Please copy out every line of the listing below in which the word "output" appears.
(Beginning of Input)
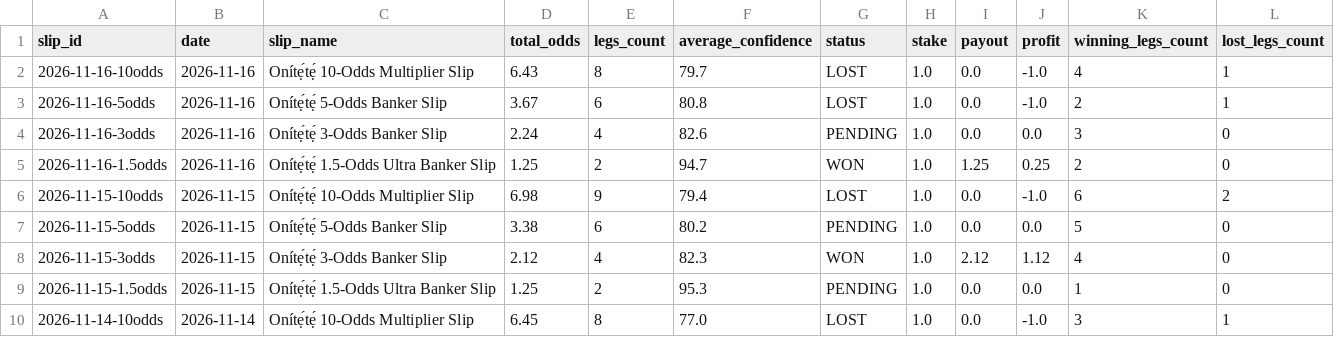
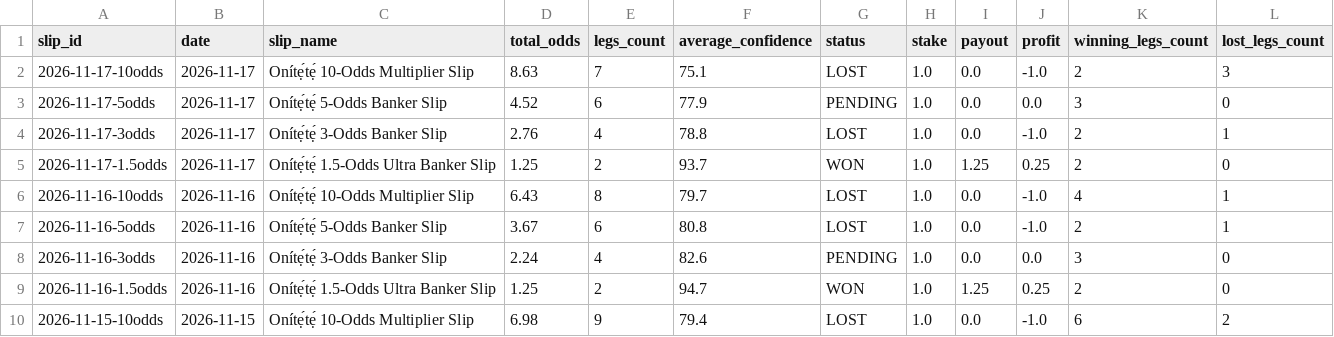
Before and after one commit to ogungbile-hue/statarea-scraper, a CSV file: output/results_ledger.csv, drawn as a sheet; only a part is shown; the shorter side is filled out with more unchanged rows.

```diff
--- a/output/results_ledger.csv
+++ b/output/results_ledger.csv
@@ -1,2 +1,6 @@
 slip_id,date,slip_name,total_odds,legs_count,average_confidence,status,stake,payout,profit,winning_legs_count,lost_legs_count
+2026-11-17-10odds,2026-11-17,Onítẹ́tẹ́ 10-Odds Multiplier Slip,8.63,7,75.1,LOST,1.0,0.0,-1.0,2,3
+2026-11-17-5odds,2026-11-17,Onítẹ́tẹ́ 5-Odds Banker Slip,4.52,6,77.9,PENDING,1.0,0.0,0.0,3,0
+2026-11-17-3odds,2026-11-17,Onítẹ́tẹ́ 3-Odds Banker Slip,2.76,4,78.8,LOST,1.0,0.0,-1.0,2,1
+2026-11-17-1.5odds,2026-11-17,Onítẹ́tẹ́ 1.5-Odds Ultra Banker Slip,1.25,2,93.7,WON,1.0,1.25,0.25,2,0
 2026-11-16-10odds,2026-11-16,Onítẹ́tẹ́ 10-Odds Multiplier Slip,6.43,8,79.7,LOST,1.0,0.0,-1.0,4,1
```
Also changed, not shown: output/analysis_fixtures_today.csv, output/analysis_team_metrics.csv, 6 other files.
(End of Input)
Task solution:
Before and after one commit to ogungbile-hue/statarea-scraper, a CSV file: output/results_ledger.csv, drawn as a sheet; only a part is shown; the shorter side is filled out with more unchanged rows.
--- a/output/results_ledger.csv
+++ b/output/results_ledger.csv
Also changed, not shown: output/analysis_fixtures_today.csv, output/analysis_team_metrics.csv, 6 other files.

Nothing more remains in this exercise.